+++ Supplied entries
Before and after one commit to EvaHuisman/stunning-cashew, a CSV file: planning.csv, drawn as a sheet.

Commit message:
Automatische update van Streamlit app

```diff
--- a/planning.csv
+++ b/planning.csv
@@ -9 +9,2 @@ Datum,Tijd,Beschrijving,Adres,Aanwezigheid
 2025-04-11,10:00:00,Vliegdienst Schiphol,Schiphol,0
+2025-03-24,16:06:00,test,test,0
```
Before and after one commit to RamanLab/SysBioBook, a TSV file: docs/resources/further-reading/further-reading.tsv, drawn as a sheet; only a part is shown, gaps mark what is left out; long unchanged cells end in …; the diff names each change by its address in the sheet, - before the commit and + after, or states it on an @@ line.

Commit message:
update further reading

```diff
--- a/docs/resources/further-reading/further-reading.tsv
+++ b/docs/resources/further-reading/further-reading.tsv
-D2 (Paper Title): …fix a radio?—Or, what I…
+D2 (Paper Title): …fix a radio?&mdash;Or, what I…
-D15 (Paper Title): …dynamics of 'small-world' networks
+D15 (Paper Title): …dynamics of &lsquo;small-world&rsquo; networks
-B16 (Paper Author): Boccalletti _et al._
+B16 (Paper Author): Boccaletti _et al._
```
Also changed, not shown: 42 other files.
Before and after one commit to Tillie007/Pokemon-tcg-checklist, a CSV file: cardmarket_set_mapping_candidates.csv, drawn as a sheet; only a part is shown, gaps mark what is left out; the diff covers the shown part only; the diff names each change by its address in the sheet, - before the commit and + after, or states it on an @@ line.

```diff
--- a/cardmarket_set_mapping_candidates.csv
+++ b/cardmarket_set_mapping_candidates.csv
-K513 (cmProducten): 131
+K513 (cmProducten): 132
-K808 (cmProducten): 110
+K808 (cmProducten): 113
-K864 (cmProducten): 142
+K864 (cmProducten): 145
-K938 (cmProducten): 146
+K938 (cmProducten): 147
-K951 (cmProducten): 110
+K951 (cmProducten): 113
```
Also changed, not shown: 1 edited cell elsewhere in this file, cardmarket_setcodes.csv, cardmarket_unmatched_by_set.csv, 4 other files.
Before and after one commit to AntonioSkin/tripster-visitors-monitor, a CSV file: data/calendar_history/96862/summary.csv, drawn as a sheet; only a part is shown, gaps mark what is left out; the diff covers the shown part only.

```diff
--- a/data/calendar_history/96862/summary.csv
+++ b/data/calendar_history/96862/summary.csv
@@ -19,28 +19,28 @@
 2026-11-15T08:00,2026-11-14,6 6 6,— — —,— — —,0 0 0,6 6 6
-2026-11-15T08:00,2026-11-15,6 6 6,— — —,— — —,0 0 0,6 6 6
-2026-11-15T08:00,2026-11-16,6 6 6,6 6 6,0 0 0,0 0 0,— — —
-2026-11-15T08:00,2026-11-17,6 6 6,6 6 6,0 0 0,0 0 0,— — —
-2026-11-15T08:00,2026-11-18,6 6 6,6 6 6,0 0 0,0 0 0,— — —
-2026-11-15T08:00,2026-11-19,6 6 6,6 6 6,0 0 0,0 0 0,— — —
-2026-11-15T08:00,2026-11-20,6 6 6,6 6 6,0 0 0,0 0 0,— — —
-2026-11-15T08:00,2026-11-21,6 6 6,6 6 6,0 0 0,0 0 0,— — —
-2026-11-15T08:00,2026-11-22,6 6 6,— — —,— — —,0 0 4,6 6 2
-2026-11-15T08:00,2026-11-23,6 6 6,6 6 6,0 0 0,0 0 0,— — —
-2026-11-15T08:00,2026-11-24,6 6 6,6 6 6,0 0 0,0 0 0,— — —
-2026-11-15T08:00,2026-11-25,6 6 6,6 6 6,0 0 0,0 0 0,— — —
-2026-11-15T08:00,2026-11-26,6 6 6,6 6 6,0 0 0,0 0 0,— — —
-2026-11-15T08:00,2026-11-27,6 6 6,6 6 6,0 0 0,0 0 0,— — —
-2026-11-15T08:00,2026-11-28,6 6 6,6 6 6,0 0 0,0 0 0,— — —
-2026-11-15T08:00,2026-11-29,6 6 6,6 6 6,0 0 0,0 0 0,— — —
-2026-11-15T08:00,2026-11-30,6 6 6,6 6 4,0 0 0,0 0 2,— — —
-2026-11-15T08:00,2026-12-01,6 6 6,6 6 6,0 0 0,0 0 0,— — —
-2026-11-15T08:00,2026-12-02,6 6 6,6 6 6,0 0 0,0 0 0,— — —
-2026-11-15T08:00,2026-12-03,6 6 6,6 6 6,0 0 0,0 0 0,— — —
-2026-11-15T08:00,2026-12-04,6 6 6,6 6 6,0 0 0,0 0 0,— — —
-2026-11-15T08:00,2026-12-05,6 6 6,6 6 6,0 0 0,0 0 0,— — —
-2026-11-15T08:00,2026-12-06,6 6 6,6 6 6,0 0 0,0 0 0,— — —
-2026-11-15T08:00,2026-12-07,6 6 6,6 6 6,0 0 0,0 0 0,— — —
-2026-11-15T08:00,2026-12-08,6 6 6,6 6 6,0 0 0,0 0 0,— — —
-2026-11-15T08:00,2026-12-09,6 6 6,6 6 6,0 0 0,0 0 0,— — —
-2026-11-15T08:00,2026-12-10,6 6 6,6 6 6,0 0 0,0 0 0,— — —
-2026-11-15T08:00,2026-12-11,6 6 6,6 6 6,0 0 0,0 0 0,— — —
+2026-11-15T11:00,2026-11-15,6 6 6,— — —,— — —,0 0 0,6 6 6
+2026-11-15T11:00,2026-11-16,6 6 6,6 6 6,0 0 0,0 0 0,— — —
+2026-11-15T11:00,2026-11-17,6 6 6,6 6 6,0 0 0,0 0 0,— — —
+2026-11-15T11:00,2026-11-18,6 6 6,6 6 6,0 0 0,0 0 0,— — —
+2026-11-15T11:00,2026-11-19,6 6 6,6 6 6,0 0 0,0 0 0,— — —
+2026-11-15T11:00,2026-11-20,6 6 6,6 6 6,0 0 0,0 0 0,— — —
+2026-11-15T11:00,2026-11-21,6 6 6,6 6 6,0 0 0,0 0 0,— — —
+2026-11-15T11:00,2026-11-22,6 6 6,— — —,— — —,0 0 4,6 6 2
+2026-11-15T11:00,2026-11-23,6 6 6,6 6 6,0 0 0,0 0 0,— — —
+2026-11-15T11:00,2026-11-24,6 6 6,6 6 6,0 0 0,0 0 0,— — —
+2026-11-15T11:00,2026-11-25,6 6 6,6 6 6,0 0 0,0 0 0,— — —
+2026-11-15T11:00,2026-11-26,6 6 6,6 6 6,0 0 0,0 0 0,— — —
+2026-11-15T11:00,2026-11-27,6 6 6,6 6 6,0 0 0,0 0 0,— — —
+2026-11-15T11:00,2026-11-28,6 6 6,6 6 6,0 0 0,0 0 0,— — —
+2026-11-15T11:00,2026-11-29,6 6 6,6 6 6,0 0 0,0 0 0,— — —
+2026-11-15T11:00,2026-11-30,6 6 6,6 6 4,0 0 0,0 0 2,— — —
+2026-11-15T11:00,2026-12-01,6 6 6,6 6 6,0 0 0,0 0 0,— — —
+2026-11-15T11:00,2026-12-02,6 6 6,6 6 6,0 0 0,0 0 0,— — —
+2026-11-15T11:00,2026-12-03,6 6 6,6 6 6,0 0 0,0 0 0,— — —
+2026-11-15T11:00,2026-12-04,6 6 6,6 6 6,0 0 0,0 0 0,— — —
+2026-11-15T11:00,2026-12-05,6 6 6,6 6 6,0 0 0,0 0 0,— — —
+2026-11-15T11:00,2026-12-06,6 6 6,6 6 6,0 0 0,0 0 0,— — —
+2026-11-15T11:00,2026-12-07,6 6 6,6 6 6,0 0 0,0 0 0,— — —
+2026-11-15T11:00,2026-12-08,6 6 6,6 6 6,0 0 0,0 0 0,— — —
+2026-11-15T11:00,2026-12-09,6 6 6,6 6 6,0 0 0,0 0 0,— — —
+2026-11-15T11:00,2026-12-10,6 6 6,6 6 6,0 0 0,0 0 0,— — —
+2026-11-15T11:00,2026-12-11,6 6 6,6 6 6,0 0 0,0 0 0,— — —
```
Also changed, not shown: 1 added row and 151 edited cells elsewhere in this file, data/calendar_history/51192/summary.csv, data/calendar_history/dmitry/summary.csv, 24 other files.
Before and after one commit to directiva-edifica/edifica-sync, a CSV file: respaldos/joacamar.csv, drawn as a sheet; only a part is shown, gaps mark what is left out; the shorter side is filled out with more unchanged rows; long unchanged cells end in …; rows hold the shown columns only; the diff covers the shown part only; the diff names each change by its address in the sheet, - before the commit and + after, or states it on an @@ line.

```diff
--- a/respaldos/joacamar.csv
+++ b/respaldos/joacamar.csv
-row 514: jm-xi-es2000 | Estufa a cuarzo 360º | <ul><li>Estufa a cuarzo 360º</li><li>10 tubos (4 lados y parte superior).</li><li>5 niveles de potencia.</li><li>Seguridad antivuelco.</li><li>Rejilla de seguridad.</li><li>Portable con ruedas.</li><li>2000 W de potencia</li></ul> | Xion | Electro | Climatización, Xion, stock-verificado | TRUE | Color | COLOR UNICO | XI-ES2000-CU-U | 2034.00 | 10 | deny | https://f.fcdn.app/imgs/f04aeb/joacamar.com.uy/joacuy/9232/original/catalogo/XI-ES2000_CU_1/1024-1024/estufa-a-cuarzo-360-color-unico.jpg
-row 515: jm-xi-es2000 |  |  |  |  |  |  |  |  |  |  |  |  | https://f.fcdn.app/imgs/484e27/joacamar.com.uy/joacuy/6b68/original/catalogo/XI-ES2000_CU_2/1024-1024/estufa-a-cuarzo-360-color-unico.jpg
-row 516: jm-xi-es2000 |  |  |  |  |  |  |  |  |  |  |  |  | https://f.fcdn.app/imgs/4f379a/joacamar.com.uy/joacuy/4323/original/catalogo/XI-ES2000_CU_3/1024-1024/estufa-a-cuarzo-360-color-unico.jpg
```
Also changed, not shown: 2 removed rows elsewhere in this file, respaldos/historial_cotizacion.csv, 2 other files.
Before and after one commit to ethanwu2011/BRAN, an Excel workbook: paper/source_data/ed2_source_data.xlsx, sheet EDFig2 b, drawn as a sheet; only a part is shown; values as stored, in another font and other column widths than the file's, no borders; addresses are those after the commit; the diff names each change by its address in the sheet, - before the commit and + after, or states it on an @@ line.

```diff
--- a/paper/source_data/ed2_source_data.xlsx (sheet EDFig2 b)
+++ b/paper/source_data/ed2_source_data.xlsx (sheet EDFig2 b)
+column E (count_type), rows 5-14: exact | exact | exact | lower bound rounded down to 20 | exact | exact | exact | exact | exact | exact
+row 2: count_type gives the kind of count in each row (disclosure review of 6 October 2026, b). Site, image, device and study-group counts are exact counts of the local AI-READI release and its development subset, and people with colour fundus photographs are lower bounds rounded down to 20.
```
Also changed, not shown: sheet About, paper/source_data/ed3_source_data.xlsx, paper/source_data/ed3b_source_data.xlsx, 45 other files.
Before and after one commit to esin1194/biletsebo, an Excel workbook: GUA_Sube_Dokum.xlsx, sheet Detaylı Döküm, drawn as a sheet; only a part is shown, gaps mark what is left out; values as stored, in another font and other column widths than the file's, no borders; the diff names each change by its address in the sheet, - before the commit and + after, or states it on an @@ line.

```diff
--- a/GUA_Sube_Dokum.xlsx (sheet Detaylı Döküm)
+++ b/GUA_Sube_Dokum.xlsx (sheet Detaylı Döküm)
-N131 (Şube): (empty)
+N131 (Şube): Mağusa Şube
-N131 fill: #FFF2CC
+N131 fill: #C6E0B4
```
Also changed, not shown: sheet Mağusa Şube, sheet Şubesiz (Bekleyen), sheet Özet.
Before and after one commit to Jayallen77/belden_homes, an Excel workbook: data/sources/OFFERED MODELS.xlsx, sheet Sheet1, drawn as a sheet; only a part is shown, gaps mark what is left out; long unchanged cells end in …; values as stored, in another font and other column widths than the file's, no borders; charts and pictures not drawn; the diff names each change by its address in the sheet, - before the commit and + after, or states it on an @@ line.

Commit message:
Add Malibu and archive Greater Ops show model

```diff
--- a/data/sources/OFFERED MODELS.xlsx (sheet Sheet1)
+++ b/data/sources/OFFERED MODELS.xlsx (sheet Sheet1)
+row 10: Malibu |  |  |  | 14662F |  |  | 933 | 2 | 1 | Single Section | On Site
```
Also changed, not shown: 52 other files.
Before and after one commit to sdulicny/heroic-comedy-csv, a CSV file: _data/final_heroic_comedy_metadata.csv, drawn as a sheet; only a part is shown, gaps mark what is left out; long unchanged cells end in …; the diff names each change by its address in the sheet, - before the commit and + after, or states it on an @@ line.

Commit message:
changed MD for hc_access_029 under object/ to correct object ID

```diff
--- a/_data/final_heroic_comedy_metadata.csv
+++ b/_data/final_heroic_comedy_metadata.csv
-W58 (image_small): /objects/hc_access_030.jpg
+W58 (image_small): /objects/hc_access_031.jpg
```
++++++
◆ **About this exercise**:
Whenever a line of the data holds the string "cmProducten", pick that line out.

◆ **Result**:
-K513 (cmProducten): 131
+K513 (cmProducten): 132
-K808 (cmProducten): 110
+K808 (cmProducten): 113
-K864 (cmProducten): 142
+K864 (cmProducten): 145
-K938 (cmProducten): 146
+K938 (cmProducten): 147
-K951 (cmProducten): 110
+K951 (cmProducten): 113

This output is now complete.